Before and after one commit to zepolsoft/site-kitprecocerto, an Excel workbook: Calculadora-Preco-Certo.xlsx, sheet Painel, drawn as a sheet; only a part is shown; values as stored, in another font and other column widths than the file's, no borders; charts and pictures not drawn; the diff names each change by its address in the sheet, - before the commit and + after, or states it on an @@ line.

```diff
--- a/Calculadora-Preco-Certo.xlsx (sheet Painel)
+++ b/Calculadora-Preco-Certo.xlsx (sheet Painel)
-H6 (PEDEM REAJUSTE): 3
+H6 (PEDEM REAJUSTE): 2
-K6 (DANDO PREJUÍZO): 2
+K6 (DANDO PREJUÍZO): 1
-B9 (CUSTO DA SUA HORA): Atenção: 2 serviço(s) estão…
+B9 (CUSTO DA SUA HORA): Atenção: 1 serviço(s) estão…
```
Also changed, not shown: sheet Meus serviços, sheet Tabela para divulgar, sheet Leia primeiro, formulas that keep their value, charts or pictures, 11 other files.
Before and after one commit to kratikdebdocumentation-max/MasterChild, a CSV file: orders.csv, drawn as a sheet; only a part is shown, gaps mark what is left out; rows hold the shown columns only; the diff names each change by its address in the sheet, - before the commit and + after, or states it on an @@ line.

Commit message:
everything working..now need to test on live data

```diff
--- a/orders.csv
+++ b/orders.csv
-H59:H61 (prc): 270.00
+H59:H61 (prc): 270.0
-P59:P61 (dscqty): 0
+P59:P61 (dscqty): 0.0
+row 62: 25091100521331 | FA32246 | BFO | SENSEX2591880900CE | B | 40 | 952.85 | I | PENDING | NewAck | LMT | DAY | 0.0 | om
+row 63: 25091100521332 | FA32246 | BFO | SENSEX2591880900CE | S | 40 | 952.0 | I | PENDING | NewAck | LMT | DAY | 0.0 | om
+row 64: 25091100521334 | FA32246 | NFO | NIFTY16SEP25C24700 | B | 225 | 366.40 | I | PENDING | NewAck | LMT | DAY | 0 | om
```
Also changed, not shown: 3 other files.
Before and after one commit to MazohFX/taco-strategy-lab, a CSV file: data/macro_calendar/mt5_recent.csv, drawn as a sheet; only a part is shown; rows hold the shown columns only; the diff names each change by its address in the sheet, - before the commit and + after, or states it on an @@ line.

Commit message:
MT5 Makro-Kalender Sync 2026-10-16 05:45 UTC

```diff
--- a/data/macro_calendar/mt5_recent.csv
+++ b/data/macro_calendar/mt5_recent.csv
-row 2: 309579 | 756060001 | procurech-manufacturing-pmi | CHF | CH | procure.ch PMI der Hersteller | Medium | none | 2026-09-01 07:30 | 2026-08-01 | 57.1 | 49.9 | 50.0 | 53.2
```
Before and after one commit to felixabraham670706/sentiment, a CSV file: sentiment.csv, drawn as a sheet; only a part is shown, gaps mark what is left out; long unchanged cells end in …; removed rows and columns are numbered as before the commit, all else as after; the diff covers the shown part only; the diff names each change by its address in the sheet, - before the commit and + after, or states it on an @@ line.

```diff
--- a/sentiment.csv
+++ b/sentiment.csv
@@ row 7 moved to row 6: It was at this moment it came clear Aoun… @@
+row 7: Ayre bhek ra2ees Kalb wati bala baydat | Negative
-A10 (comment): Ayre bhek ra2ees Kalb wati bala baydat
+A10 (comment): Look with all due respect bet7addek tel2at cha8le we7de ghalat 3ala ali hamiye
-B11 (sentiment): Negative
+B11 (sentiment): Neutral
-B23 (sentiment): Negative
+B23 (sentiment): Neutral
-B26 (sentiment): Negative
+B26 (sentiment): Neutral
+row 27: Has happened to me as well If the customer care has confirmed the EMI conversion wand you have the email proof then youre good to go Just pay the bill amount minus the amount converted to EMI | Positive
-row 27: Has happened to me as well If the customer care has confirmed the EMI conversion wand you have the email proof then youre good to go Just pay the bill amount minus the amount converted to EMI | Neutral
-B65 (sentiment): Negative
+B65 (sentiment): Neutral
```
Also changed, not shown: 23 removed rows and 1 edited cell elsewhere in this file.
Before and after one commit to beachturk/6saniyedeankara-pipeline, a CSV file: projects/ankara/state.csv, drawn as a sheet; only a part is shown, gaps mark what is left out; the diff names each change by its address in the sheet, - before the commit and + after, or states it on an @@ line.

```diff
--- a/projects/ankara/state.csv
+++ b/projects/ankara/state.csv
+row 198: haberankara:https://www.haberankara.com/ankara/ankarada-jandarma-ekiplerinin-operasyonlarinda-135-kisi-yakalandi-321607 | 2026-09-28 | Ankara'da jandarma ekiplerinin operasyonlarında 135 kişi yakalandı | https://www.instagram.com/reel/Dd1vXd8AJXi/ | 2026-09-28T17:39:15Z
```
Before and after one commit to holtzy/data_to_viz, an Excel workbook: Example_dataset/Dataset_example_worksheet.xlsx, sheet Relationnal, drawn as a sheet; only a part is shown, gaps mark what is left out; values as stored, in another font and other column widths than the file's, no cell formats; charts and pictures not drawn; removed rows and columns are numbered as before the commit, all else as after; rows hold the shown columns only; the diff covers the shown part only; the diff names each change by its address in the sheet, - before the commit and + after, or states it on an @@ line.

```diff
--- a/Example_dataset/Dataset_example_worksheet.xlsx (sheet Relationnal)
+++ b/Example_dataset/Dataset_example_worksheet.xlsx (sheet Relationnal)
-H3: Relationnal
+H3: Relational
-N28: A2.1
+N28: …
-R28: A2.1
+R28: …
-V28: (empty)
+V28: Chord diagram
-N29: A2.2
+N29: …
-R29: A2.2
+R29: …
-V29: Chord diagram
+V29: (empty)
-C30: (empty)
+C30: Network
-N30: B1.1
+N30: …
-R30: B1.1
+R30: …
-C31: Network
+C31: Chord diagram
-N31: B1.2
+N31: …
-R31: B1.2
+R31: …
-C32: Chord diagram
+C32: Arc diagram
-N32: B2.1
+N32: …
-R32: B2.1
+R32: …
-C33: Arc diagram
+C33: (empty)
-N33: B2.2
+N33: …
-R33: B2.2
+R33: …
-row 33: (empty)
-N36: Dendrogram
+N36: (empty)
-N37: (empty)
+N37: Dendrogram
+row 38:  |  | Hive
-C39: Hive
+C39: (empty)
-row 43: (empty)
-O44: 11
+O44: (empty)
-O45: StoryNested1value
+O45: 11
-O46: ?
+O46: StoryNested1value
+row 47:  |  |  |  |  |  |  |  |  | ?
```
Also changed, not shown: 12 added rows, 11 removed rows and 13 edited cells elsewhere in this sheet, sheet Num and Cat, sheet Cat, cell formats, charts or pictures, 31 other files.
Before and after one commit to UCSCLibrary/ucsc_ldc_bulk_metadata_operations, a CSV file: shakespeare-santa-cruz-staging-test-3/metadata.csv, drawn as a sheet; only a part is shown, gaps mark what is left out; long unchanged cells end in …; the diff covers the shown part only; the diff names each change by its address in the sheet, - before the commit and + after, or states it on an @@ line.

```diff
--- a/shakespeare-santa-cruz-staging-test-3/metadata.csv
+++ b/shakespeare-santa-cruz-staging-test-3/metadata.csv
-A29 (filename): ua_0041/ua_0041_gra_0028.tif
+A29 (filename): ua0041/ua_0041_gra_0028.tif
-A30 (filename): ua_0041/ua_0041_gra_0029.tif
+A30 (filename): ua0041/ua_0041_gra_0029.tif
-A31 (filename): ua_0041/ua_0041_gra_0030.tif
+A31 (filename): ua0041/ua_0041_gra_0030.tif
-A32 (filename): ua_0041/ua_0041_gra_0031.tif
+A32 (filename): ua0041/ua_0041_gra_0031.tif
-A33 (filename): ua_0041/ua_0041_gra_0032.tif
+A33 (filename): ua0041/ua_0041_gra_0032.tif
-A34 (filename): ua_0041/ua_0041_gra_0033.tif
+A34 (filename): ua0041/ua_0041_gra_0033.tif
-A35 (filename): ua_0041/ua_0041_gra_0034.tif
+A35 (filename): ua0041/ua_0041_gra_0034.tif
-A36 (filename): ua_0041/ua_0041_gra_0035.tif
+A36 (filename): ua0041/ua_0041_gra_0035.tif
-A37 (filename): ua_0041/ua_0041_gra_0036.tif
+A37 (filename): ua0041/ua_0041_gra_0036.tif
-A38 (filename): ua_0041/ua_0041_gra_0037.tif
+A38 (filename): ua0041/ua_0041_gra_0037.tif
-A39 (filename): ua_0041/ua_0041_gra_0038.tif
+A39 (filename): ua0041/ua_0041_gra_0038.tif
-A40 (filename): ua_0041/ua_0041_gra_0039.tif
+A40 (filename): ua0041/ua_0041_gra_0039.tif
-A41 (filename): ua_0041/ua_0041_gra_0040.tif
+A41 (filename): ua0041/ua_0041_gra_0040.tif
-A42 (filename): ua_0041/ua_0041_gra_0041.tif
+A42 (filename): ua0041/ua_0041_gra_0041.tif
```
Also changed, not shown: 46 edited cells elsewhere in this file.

= = = =

§ **Brief**: Collect every line with the string "Certo" from the records, and copy each.

§ **Answer section**:
Before and after one commit to zepolsoft/site-kitprecocerto, an Excel workbook: Calculadora-Preco-Certo.xlsx, sheet Painel, drawn as a sheet; only a part is shown; values as stored, in another font and other column widths than the file's, no borders; charts and pictures not drawn; the diff names each change by its address in the sheet, - before the commit and + after, or states it on an @@ line.
--- a/Calculadora-Preco-Certo.xlsx (sheet Painel)
+++ b/Calculadora-Preco-Certo.xlsx (sheet Painel)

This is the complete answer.